Tuesday, 31 January 2017

Easter Island from our guest blogger and client Alan Anderson

Alan Anderson
Hi Harry,

Just to let you know that we were able to go ashore by tender in somewhat rough conditions yesterday for a wonderful tour of Easter Island. Our tour guide Nikolas Hotu was excellent - he spoke English well and knew his history and the legends of the Island etc. so many thanks for arranging the tour. Below is a draft blog you may wish to use:

Easter Island
My wife and I are cruising across the Pacific to South America from Sydney via Auckland, Tonga, American Samoa, Tahiti, Pitcairn Island and finally the mysterious Easter Island on board the Sea Princess. The ships tours of Easter Island were all booked out so Harry Zaharopoulos from Depth Travel arranged an independent tour.

This was all well and good until the ships rumour mill cranked up about whether we would even be able to get off the ship. One woman claimed that this was her fifth attempt at landing on Easter Island - all the others were cancelled due to rough weather. So anticipation and apprehension were high among the passengers and there was much cheering when the captain finally announced we were going ashore even in spite of 1.5 metre swells.

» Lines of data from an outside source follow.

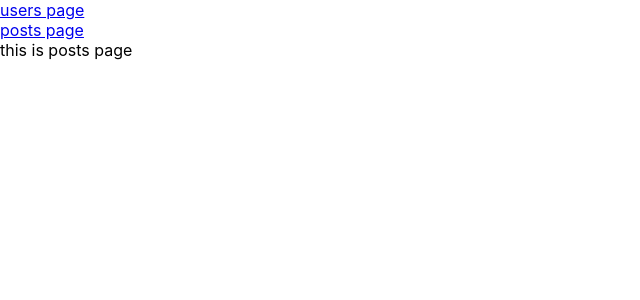
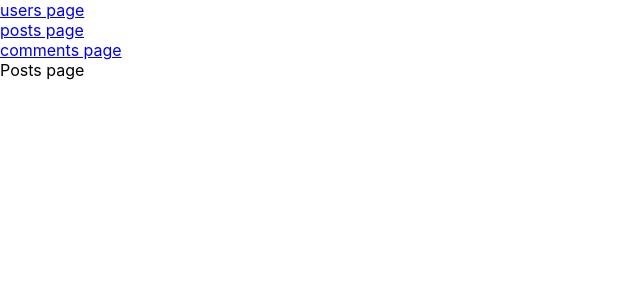
Before and after one commit to ElenaYakub/new, a React (Create React App) app: page /posts in a window 1280 px wide. Shown: the top 300 px of the page, without its empty margins (0-640 px from the left). Built offline with nearby package versions, Linux system fonts and the light colour scheme.

Commit message:
three variable Route

```diff
--- a/src/App.js
+++ b/src/App.js
@@ -1,4 +1,7 @@
 import {BrowserRouter as Router, Route, Link} from "react-router-dom";
+import Users from "./components/users/Users";
+import Posts from "./components/posts/Posts";
+import Comments from "./components/comments/Comments";
 
 export default function App(){
 return(
@@ -7,14 +10,16 @@ return(
 <div>
     <div><Link to="/users">users page</Link></div>
     <div><Link to="/posts">posts page</Link></div>
+    <div><Link to="/comments">comments page</Link></div>
 
     <Route path={'/users'} render={() => {
-        return <div>this is users page</div>;
+        return <Users/>;
     }}/>
 
-    <Route path={'/posts'} render={() => {
-        return <div>this is posts page</div>;
-    }}/>
+    <Route path={'/posts'} component={Posts}/>
+    <Route path={'/comments'}>
+        <Comments/>
+    </Route>
 
 </div>
     </Router>
--- /dev/null
+++ b/src/components/comments/Comments.js
@@ -0,0 +1,6 @@
+export default function Comments(){
+return(
+<div>Comments page
+</div>
+);
+}
--- /dev/null
+++ b/src/components/posts/Posts.js
@@ -0,0 +1,6 @@
+export default function Posts(){
+return(
+<div>Posts page
+</div>
+);
+}
--- /dev/null
+++ b/src/components/users/Users.js
@@ -0,0 +1,6 @@
+export default function Users(){
+return(
+<div>Users page
+</div>
+);
+}
```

The tender vessel took us into the small dock at the main (only) village of Hanga Roa. After paying the $80US Rapa Nui National Park entrance fee (each) we met our guide Nicholas Hotu and set off for our adventure with 4 others. All visitors have to pay this fee and I calculated that the Island collected a cool $120k for the day.

The tour commenced with a view of the Rano Kau volcanic crater and a walk around the ancient Orongo Village set atop high cliffs. The village comprises several houses made from slabs of stone all looking out to sea (waiting for the first arrival of the sooty terns). The village was only used once a year for about 3 days by competitors in the bird man
"challenge" where young warriors had to scramble down the high cliffs, swim 2 miles out to an island, collect a birds egg, swim back through shark infested water, climb the cliff and present the birds egg intact to the chief. Rumour has it that the warriors prize was a virgin! Apparently this competition was stopped in late 1880s after too many warriors were lost to sharks or fell off the cliffs.

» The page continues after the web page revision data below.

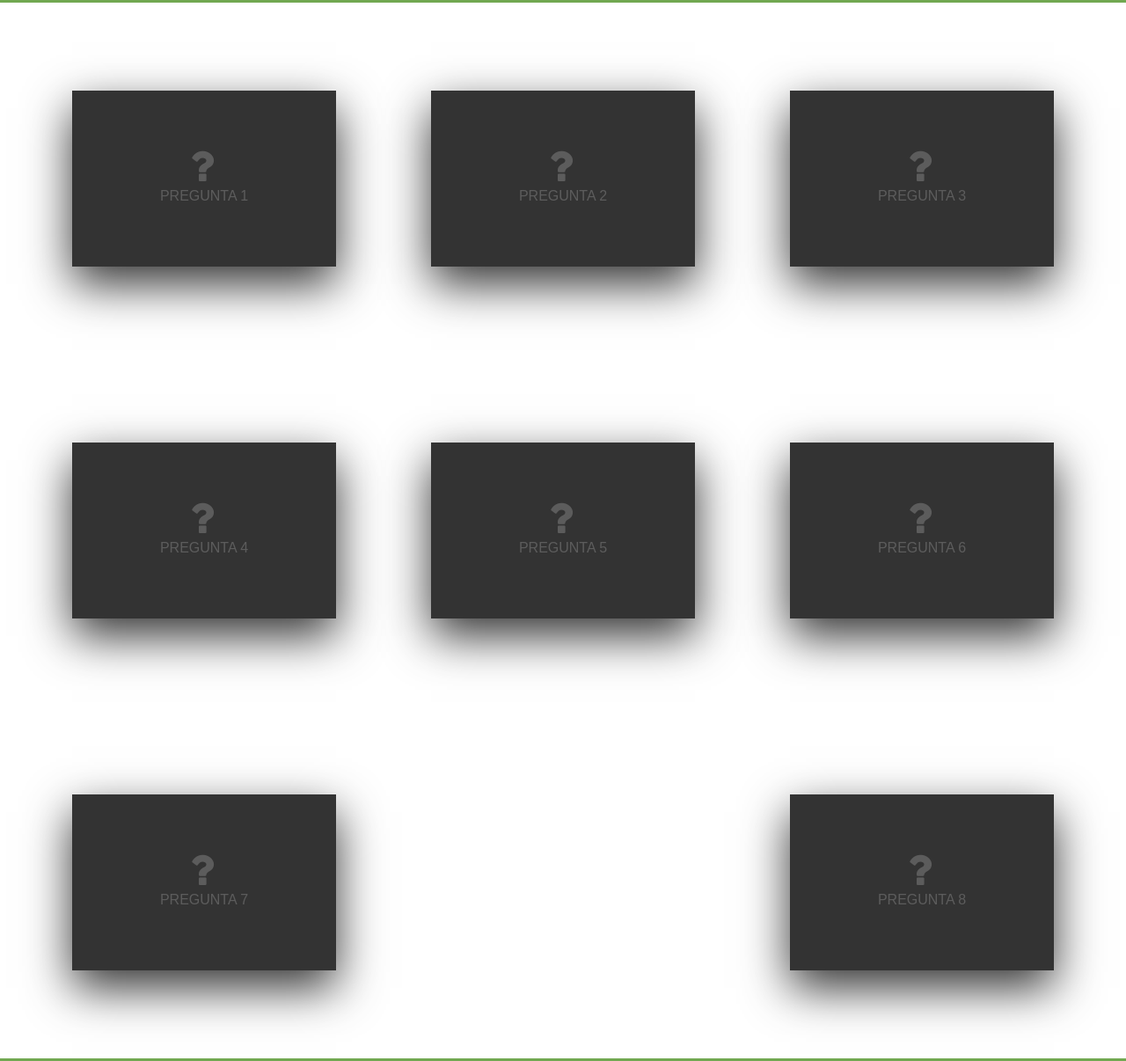
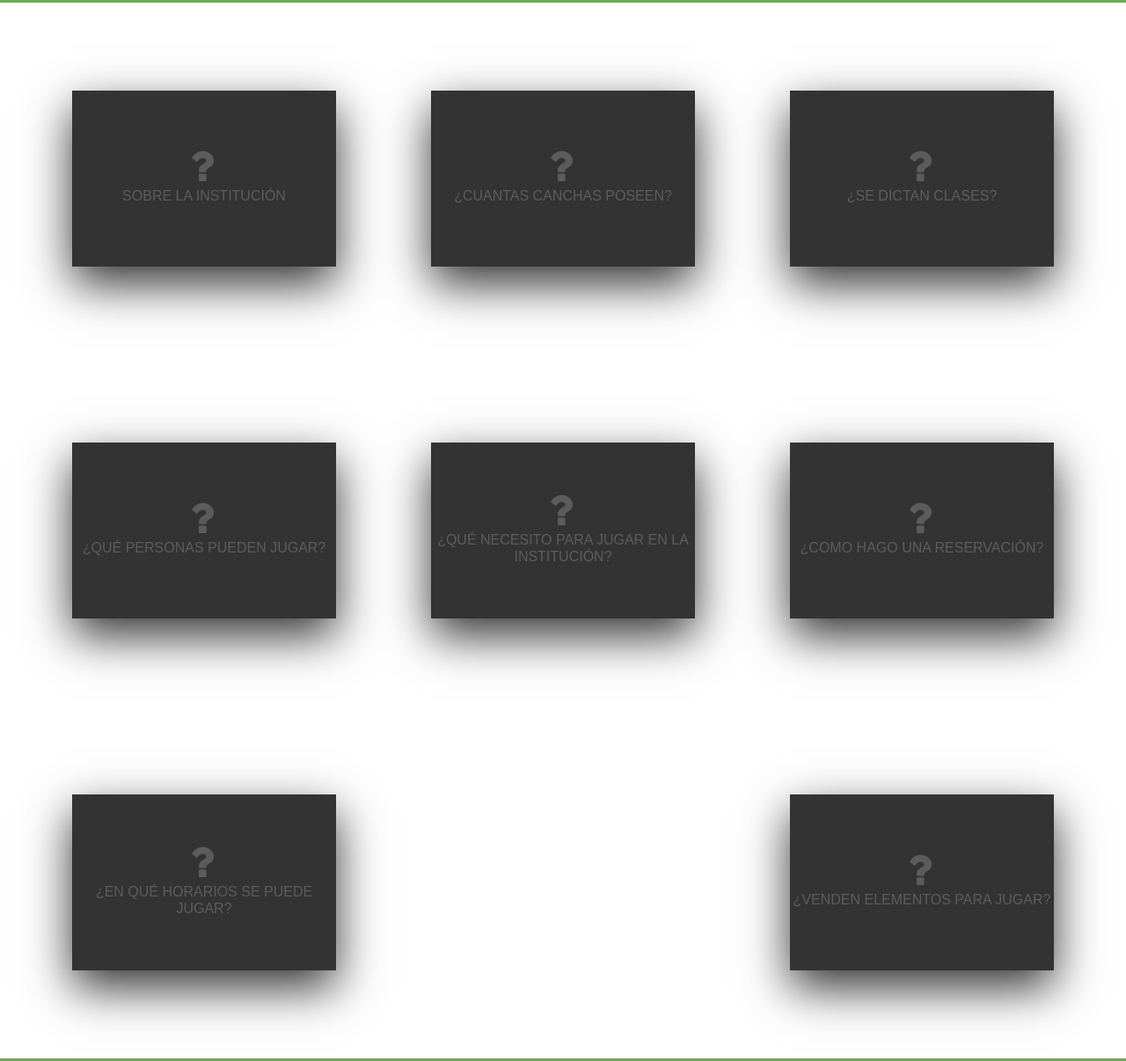
Before and after one commit to fabri075/padel, a website: page pages/faq.html in a window 1280 px wide. Shown: the part 157-1363 px from the top of the page at 88% size. Drawn offline with nearby package versions, Linux system fonts and the light colour scheme.

Commit message:
Relleno texto, cambios logos

```diff
--- a/pages/faq.html
+++ b/pages/faq.html
@@ -4,7 +4,7 @@
     <meta charset="UTF-8">
     <meta http-equiv="X-UA-Compatible" content="IE=edge">
     <meta name="viewport" content="width=device-width, initial-scale=1.0">
-    <link rel="icon" type="image/png" sizes="56x56" href="../assets/images/Logo_header.png">
+    <link rel="icon" type="image/png" sizes="56x56" href="../assets/images/Logo_info.png">
     <link href="https://cdn.jsdelivr.net/npm/bootstrap@5.2.2/dist/css/bootstrap.min.css" rel="stylesheet" integrity="sha384-Zenh87qX5JnK2Jl0vWa8Ck2rdkQ2Bzep5IDxbcnCeuOxjzrPF/et3URy9Bv1WTRi" crossorigin="anonymous">
     <link rel="stylesheet" href="https://cdnjs.cloudflare.com/ajax/libs/font-awesome/4.7.0/css/font-awesome.min.css">
     <link rel="stylesheet" href="../css/styles.css">
@@ -43,12 +43,12 @@
                 <div class="face face1">
                     <div class="content">
                         <i class="fa fa-question"></i>
-                        <h3>PREGUNTA 1</h3>
+                        <h3>SOBRE LA INSTITUCIÓN</h3>
                     </div>
                 </div>
                 <div class="face face2">
                     <div class="content">
-                        <p>Lorem ipsum dolor sit amet consectetur adipisicing elit.</p>
+                        <p>Nos encontramos en un complejo deportivo donde se realizan diversos deportes, en el mismo contamos con servicio de comidas rápidas para los jugadores y espectadores que deseen.</p>
                     </div>
                 </div>
             </div>
@@ -56,12 +56,12 @@
                 <div class="face face1">
                     <div class="content">
                         <i class="fa fa-question"></i>
-                        <h3>PREGUNTA 2</h3>
+                        <h3>¿CUANTAS CANCHAS POSEEN?</h3>
                     </div>
                 </div>
                 <div class="face face2">
                     <div class="content">
-                        <p>Lorem ipsum dolor sit amet consectetur adipisicing elit.</p>
+                        <p>Actualmente contamos con 4 canchas. De las cuales 2 estan al aire libre y otras 2 bajo techo.</p>
                     </div>
                 </div>
             </div>
@@ -69,12 +69,12 @@
                 <div class="face face1">
                     <div class="content">
                         <i class="fa fa-question"></i>
-                        <h3>PREGUNTA 3</h3>
+                        <h3>¿SE DICTAN CLASES?</h3>
                     </div>
                 </div>
                 <div class="face face2">
                     <div class="content">
-                        <p>Lorem ipsum dolor sit amet consectetur adipisicing elit.</p>
+                        <p>Si, contamos con profesores capacitados para todo aquel dispuesto a aprender este deporte.</p>
                     </div>
                 </div>
             </div>
@@ -82,12 +82,12 @@
                 <div class="face face1">
                     <div class="content">
                         <i class="fa fa-question"></i>
-                        <h3>PREGUNTA 4</h3>
+                        <h3>¿QUÉ PERSONAS PUEDEN JUGAR?</h3>
                     </div>
                 </div>
                 <div class="face face2">
                     <div class="content">
-                        <p>Lorem ipsum dolor sit amet consectetur adipisicing elit.</p>
+                        <p>No se poseen restricciones, se permiten jugadores de cualquier edad y género.</p>
                     </div>
                 </div>
             </div>
@@ -95,12 +95,12 @@
                 <div class="face face1">
                     <div class="content">
                         <i class="fa fa-question"></i>
-                        <h3>PREGUNTA 5</h3>
+                        <h3>¿QUÉ NECESITO PARA JUGAR EN LA INSTITUCIÓN?</h3>
                     </div>
                 </div>
                 <div class="face face2">
                     <div class="content">
-                        <p>Lorem ipsum dolor sit amet consectetur adipisicing elit.</p>
+                        <p>Para jugar se necesita una paleta para cada jugador y el tubo de pelotas que utilizarán.</p>
                     </div>
                 </div>
             </div>
@@ -108,12 +108,12 @@
                 <div class="face face1">
                     <div class="content">
                         <i class="fa fa-question"></i>
-                        <h3>PREGUNTA 6</h3>
+                        <h3>¿COMO HAGO UNA RESERVACIÓN?</h3>
                     </div>
                 </div>
                 <div class="face face2">
                     <div class="content">
-                        <p>Lorem ipsum dolor sit amet consectetur adipisicing elit.</p>
+                        <p>Para realizar una reservación puede comunicarse por nosotros mediante la pestaña de contacto o al número que figura en la misma.</p>
                     </div>
                 </div>
             </div>
@@ -121,12 +121,12 @@
                 <div class="face face1">
                     <div class="content">
                         <i class="fa fa-question"></i>
-                        <h3>PREGUNTA 7</h3>
+                        <h3>¿EN QUÉ HORARIOS SE PUEDE JUGAR?</h3>
                     </div>
                 </div>
                 <div class="face face2">
                     <div class="content">
-                        <p>Lorem ipsum dolor sit amet consectetur adipisicing elit.</p>
+                        <p>Los horarios en los que se encuentran disponibles las canchas son entre 8 y 23hs todos los días de la semana.</p>
                     </div>
                 </div>
             </div>
@@ -134,12 +134,12 @@
                 <div class="face face1">
                     <div class="content">
                         <i class="fa fa-question"></i>
-                        <h3>PREGUNTA 8</h3>
+                        <h3>¿VENDEN ELEMENTOS PARA JUGAR?</h3>
                     </div>
                 </div>
                 <div class="face face2">
                     <div class="content">
-                        <p>Lorem ipsum dolor sit amet consectetur adipisicing elit.</p>
+                        <p>Disponemos de tubos de pelotas, muñequeras e indumentaria deportiva. Y en un futuro se dispondrá de paletas.</p>
                     </div>
                 </div>
             </div>
--- a/scss/layout/_team.scss
+++ b/scss/layout/_team.scss
@@ -38,7 +38,7 @@
         height: max-content;
         width: -webkit-fill-available;
     }
-    h1{
+    h2{
         margin-top: 20px;
         text-align: center;
     }
```
Also changed, not shown: index.html (+1 -1 lines), pages/contact.html (+1 -5 lines), pages/info.html (+1 -1 lines), pages/team.html (+2 -2 lines), css/styles.css.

The rest of the tour involved visiting moai sites all over the island. The weather was hot, humid and mainly bright and sunny so the views were uninterrupted with spectacular coastal vistas. The main moai site is the quarry at Rano Raraku where the hillside is dotted with the famously huge statues, with several still in a state of being carved when the practice stopped abruptly for reasons unknown but it is speculated that there was a civil war and the carvers lost!

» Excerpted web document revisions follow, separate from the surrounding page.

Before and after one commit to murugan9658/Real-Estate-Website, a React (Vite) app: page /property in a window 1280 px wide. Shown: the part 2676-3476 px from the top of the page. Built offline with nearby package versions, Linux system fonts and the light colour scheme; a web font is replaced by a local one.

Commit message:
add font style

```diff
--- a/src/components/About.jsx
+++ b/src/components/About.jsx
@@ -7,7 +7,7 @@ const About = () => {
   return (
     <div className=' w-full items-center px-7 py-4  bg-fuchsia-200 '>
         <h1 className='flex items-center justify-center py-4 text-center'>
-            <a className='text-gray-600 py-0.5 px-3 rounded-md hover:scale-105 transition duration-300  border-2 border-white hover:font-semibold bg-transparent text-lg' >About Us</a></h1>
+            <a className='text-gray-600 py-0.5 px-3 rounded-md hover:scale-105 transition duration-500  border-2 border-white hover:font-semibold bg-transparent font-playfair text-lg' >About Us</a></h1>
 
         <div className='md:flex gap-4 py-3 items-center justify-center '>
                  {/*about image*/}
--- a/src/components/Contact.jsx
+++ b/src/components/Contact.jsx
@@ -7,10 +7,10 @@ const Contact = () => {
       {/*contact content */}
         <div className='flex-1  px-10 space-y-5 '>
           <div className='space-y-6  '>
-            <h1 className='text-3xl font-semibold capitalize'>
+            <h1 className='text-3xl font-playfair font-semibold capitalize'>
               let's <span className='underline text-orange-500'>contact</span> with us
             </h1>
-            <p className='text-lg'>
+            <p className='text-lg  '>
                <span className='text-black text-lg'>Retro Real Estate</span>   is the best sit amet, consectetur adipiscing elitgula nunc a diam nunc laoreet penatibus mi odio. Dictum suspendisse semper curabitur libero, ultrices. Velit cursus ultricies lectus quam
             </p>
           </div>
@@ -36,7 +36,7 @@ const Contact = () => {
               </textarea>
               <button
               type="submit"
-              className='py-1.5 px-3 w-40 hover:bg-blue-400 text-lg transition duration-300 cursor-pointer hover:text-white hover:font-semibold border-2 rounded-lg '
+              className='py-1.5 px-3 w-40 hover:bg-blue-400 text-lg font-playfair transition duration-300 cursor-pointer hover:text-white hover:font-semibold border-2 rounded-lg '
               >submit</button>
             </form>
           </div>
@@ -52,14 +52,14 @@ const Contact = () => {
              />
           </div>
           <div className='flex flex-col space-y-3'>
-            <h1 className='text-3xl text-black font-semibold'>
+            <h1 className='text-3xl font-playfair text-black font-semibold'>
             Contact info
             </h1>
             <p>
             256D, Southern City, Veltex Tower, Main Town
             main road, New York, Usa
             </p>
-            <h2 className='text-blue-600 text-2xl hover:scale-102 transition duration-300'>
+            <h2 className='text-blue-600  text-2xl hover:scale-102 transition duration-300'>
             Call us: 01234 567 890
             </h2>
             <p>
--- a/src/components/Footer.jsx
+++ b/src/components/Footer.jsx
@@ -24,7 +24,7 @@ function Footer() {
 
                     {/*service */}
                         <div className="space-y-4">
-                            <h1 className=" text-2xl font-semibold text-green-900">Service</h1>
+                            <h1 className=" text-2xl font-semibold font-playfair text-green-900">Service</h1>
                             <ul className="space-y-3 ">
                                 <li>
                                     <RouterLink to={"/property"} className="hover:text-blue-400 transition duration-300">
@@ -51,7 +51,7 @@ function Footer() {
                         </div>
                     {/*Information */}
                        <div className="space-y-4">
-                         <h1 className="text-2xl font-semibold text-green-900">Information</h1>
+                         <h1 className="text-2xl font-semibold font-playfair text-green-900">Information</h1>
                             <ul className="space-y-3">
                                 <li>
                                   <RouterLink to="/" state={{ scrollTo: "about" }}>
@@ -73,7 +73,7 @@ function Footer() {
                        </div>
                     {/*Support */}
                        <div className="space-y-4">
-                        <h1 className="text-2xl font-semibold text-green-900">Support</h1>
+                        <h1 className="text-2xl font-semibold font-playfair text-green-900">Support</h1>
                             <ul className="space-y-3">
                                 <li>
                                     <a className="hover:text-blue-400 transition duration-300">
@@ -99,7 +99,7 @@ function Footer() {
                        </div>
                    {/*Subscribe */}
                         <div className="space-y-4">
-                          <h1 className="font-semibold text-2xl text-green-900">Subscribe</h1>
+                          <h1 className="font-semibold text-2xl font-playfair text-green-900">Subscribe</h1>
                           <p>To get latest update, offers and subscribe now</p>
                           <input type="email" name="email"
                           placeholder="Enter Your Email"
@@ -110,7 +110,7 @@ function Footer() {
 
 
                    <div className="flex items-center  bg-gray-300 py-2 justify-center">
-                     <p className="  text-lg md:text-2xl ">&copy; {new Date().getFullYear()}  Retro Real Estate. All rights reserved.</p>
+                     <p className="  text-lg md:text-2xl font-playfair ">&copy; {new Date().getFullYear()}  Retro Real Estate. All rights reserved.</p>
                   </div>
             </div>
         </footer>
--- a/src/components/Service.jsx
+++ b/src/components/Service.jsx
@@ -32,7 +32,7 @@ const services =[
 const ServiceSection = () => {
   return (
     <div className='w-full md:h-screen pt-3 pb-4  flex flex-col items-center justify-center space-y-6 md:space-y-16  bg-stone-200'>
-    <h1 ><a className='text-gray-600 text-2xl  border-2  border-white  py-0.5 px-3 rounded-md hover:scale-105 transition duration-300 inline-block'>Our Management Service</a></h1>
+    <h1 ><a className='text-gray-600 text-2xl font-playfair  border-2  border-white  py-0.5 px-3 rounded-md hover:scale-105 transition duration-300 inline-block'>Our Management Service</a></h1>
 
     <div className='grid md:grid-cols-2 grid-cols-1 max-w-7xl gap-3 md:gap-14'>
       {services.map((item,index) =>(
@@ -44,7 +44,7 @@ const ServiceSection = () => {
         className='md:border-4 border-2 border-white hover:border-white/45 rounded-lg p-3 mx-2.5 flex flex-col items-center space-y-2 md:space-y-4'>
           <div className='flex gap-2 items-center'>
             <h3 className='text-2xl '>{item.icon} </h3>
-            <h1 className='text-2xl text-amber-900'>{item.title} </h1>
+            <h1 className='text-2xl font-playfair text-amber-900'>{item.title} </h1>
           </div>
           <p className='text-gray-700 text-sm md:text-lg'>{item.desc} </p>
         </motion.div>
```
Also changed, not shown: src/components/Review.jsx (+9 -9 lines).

The other sites where the statues were placed near the sea are all fascinating, picturesque and mysterious - how did they move these massive statues so far and what do they mean anyway? Conjecture is part of the fascination of Easter Island.

What lessons did we take from this tour:

1. Put Easter Island on your must do bucket list as it far exceeded our expectations - the seascapes are amazing with the sandy beach at Anakena outstanding
2. If you only have one shot at getting there then consider flying from Santiago - ship is too risky
3. Definitely get a tour with a guide as the locals add so much more value
4. There are a couple of high end expensive resorts and there's lots to see and do in a few days.
5. Do some research beforehand- I read "The Island of Giants" which is about Thor Heyerdahl's archeological experiences on the island.

Cheers
Alan